2008 holiday card stylist tips and tricks
Choosing your photo:
· What (not) to wear? - Rule of thumb is leave the busy holiday patterns for holiday pajamas. If family members insist on wearing clashing colors, opt for a black and white photo; it's flattering for everyone and pairs well with the largest selection of card designs.
· To pose or not to pose - A posed family portrait is still the most popular choice for holiday card photos. However, candid shots are gaining in popularity as a way to add a light-hearted touch to the season. Have the family try to make a pyramid, bring the dog into the photo, or simply chronicle the spontaneous moments of any given day to capture your family's unscripted moments.
· Where should we take the photo? -If you are choosing an outdoor location, remember to keep the light source behind you and get some of the colors of the outdoors into the shot along with your subjects. If you're shooting indoors, try to forego the flash by flooding the house with natural or artificial light. The tiny flash on a camera can sometimes produce a harsh and cold effect.
· The Art of Looking Sideways - Try taking your photos both horizontally and vertically to avail yourself of the greatest option of corresponding card designs
· Take your photo during the "Golden Hour" - The first hour immediately after sunrise and the hour prior to sunset are commonly known as the "Golden Hour" for photographing landscapes or subjects outdoors. Shooting in the middle of the day, under a blinding sun, tends to wash out the details in a picture.
· Big family? - No problem! Keep everyone close together so there's nothing else in the picture competing for attention. And whether there are two people in the picture or ten, don't worry about placing everyone by order of height-this isn't a class photo.
· Don't you see? It was right here all along - Rather than scheduling a dedicated holiday card photo shoot, most people have wonderful images already in their photo collection. Look through favorite pictures from this year's vacation or other special gatherings and select a photo that truly captures your family's year-round holiday spirit.
Selecting the card that's right for you:

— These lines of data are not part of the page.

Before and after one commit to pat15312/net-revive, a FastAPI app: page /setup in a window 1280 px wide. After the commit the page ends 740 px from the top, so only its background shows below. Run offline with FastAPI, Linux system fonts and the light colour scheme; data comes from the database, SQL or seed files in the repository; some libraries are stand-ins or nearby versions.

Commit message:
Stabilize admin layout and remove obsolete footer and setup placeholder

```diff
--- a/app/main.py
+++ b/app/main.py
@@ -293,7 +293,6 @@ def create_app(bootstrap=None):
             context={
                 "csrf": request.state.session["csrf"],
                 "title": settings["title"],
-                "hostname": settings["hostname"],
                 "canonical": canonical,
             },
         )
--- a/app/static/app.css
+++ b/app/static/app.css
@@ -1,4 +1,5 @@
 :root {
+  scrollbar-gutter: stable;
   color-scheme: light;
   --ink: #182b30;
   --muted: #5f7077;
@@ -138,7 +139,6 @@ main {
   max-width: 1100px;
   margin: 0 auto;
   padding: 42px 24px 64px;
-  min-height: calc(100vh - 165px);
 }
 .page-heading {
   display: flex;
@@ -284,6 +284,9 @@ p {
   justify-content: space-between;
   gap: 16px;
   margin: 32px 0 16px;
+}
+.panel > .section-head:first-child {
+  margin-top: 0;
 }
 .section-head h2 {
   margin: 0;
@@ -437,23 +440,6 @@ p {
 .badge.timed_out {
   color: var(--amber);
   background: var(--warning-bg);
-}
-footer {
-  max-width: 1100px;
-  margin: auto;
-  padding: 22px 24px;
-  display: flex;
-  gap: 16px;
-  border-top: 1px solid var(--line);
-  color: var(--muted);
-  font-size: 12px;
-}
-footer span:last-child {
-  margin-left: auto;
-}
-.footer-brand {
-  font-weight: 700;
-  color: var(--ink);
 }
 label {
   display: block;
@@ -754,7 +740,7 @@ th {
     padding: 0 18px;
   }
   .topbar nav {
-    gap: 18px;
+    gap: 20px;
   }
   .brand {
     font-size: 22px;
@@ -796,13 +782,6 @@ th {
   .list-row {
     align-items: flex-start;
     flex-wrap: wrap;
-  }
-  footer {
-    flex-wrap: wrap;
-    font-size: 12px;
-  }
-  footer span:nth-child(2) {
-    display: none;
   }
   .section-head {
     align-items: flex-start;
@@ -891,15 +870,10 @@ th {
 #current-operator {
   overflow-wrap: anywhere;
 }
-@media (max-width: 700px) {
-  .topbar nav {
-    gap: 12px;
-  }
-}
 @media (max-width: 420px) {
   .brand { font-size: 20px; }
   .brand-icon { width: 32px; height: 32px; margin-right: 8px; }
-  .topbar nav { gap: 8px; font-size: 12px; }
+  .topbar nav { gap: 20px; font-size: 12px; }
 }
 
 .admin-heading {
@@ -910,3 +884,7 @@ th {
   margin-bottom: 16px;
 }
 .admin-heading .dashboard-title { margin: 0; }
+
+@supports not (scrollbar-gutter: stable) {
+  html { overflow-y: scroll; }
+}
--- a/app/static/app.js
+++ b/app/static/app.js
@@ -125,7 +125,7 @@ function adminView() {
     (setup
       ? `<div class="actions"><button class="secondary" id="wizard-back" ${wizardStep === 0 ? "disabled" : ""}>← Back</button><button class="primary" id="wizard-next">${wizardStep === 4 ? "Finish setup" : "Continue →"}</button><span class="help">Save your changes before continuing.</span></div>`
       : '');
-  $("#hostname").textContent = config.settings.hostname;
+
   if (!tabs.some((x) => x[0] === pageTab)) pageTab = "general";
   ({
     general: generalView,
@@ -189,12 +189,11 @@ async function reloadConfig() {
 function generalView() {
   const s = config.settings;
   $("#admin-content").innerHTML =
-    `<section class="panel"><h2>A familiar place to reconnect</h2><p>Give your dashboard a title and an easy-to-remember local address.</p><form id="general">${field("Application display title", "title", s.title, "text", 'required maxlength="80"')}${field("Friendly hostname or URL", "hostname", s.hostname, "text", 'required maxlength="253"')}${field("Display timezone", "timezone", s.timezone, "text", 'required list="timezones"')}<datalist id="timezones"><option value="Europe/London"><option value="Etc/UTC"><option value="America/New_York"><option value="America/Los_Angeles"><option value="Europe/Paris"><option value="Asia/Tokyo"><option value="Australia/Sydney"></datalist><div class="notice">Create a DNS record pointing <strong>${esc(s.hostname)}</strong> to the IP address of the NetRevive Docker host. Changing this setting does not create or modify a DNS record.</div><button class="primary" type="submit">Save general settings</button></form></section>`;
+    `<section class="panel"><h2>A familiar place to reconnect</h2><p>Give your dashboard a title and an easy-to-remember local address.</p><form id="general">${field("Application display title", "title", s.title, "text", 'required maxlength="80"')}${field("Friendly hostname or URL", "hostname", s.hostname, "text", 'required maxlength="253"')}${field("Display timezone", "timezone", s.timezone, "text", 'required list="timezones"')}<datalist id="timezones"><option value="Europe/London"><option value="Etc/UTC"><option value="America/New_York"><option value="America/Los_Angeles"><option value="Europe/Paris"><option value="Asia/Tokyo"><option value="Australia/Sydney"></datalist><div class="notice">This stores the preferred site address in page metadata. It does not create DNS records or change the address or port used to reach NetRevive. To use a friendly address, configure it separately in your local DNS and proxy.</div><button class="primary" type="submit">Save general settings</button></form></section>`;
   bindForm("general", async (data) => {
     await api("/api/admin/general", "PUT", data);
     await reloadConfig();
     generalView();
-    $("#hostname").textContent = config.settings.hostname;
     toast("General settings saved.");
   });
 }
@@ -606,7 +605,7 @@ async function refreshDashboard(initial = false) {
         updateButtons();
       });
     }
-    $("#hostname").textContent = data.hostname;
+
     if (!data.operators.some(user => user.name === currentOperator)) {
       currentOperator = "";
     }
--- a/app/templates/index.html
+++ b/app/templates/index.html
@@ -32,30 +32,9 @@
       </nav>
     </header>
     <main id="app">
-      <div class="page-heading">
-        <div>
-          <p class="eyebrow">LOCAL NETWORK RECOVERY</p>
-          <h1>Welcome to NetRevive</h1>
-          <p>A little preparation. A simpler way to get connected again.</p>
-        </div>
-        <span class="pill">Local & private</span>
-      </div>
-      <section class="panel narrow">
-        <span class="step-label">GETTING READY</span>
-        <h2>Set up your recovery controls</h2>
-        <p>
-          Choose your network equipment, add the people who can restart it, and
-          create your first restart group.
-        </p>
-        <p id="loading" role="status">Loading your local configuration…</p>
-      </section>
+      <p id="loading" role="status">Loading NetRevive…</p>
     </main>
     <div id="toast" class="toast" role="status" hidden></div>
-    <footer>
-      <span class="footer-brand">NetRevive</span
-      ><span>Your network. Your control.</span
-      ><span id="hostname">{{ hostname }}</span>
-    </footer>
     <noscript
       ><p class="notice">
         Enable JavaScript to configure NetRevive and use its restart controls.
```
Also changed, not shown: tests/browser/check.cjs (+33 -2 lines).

· Don't put the cart (or card) before the horse: When making a holiday photo card, select your photo first and then let that guide your choice of card design
· How can I give make my cards stand out this year? -Select a card design that employs a modern color palette - right now brown, red, light blue and chartreuse accents are very on-trend. Gold accents add a very current "Hollywood luxe" feel. Once again this season, red is the "it" color for cards; fortunately it's a color that flatters all skin tones.
· What do the holidays mean to you? - select imagery that best matches your connection to the holidays - classic stripes, modern circles or fun holiday icons like snowmen or candy canes.
· No kids? No problem! - Showcase your favorite photo of recent travels, your pet, even a picture of your home town. Better yet, share a photo of your favorite holiday dish and include the recipe.
· Humor is on the rise - More and more photographers are opting for humorous cards instead of straight-faced greetings; for example a card with a photo of a new baby crying with the caption: "wishing you a silent night this Christmas."
What to say and how to say it:
· Keep the faith: Rather than choosing sides in the great "Merry Christmas vs. Happy Holidays" debate, create two versions of the same card - a traditional or religious card and a secular card for family and friends of different faiths.
· Name that card: It's polite to sign your own name to personalize your cards even if it's already pre-printed in the greeting, and sign your last name to those you don't know well.
· It's all in the family: Include your daughter or son's fiancée in your holiday card photo, but wait until things become more "official" to include a boyfriend or girlfriend.
· Keeping up with the Joneses…and Smiths: For families with different last names, address the card to Jennifer Jones and Jeff Smith. If there are kids, Jennifer Jones, Jeff Smith and family.
· It's all a matter of time: Ideally, mail holiday cards the first two weeks of December. You should target Dec 10 as your "mail by" date. According to a spokesperson for the U.S. Postal Service, cards sent by first-class mail on or before Saturday December 20 will be delivered anywhere in the United States no later than December 24.
For more tips and tricks, visit www.shutterfly.com/solutions/holiday/cardfinder.html